The old adage is also true, variety is the spice of life! It is a great idea, if your pet is able to roll with it, to rotate between brands and between ingredients. Just like us, they get different things from different types of food.
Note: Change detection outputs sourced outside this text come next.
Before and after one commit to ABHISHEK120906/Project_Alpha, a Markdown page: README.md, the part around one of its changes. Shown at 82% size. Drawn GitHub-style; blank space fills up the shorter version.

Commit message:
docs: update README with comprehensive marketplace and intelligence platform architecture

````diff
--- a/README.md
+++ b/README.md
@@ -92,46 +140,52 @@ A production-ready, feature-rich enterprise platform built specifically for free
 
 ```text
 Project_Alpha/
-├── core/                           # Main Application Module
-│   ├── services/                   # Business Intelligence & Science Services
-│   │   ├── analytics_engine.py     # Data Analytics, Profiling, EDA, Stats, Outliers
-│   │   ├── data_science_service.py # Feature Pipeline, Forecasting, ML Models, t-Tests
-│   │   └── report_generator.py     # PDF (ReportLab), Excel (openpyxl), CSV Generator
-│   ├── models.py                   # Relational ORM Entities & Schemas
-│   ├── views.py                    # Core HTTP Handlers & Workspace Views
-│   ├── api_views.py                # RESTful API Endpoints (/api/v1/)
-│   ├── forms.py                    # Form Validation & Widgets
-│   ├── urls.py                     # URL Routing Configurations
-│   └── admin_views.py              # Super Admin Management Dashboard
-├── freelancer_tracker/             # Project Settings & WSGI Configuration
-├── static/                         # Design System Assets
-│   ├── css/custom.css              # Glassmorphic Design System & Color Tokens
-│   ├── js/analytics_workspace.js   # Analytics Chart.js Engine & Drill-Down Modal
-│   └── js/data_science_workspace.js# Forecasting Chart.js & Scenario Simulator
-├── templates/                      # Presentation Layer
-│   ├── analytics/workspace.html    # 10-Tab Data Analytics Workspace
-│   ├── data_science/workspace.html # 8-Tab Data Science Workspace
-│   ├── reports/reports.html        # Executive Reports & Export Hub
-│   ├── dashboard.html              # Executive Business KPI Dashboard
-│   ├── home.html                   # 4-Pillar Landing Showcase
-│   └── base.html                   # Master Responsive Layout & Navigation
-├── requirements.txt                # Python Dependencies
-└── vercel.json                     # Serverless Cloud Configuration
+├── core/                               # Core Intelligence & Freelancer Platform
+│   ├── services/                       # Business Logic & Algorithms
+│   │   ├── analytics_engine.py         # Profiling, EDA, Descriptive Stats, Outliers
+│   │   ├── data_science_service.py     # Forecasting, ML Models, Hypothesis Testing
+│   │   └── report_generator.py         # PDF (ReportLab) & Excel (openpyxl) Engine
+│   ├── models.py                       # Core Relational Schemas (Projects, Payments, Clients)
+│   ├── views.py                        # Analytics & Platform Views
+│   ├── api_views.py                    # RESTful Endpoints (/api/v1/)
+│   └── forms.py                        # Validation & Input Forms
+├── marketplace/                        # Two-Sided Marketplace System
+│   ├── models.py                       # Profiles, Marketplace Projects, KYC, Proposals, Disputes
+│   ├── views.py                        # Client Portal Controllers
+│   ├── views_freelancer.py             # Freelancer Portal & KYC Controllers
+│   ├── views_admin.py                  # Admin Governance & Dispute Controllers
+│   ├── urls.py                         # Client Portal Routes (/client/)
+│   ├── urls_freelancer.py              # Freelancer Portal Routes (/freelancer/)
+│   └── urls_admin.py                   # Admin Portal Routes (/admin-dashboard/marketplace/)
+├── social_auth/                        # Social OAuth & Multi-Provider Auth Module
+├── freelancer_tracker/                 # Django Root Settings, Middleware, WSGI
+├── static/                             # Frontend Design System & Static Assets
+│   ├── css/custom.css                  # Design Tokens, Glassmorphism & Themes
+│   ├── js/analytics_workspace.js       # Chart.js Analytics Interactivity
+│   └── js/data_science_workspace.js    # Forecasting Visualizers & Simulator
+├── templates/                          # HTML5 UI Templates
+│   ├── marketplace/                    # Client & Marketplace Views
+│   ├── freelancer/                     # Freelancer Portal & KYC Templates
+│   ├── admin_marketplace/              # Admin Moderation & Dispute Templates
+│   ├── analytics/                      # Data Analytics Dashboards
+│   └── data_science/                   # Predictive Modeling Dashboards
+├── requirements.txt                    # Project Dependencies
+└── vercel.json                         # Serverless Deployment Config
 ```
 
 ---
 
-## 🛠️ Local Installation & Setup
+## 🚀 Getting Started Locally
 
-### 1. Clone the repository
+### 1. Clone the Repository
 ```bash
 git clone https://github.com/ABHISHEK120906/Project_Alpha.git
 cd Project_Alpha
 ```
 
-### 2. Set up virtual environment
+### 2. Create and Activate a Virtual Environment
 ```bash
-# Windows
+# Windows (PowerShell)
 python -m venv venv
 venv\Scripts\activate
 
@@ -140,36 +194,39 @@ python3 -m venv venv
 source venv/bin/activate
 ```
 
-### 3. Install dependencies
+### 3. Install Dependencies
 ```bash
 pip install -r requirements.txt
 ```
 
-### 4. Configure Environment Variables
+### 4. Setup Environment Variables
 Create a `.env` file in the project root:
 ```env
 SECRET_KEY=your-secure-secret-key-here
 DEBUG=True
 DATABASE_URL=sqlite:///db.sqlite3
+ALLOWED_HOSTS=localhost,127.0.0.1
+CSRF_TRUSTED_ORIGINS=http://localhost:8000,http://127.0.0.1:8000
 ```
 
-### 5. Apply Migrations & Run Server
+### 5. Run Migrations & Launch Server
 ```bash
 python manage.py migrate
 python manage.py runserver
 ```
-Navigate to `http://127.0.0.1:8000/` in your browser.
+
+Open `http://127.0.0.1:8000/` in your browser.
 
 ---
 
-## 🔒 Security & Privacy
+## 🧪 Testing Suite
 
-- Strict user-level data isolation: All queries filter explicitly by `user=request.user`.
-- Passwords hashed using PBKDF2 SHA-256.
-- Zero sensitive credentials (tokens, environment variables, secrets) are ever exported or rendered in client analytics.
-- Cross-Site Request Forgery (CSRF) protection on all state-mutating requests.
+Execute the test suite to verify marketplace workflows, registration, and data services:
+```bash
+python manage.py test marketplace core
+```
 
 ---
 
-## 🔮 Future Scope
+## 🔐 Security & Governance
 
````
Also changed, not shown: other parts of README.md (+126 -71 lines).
We just have to introduce these changes slowly (over 2-3 weeks).
I posted a query on my alternative medicine message boards and reached out to my favorite cardiologists and nutritionist, and valued fellow alternative medicine practitioners, to gain more information.
My favorite boarded nutritionist (who is certified in acupuncture as well) recommended rotating foods, both home-cooked and commercial, and not to panic as the likelihood of heart disease is still very low.
My favorite cardiologists differed in what they recommended; one recommended sticking with the traditional veterinary diets in general, the other to use them when medically needed, screen "at-risk" dogs for taurine levels and echocardiograms and keep a clear line of communication on our goals with food.
The best general advice I’ve read so far is if your pet’s diet is based around peas or legumes, switch to something with grain. If you are concerned but your pet is not showing signs, consider an ultrasound of his or her heart to evaluate and blood taurine levels drawn by your veterinarian. If, at any point, your pet shows weakness, difficulty breathing, exercise intolerance or collapse, please have him or her evaluated immediately.
We can all work together to find the best information as it comes in and feed our pets the best we know how. This may mean a different nutritional paradigm for everyone!
Please know that you take wonderful care of your pet and we can work through this together!
Much love to you and yours, Dr. Beth, Dr. Liu and the Sleepy Dog Dream Team
If you have any questions please call our office at (781) 643-2162.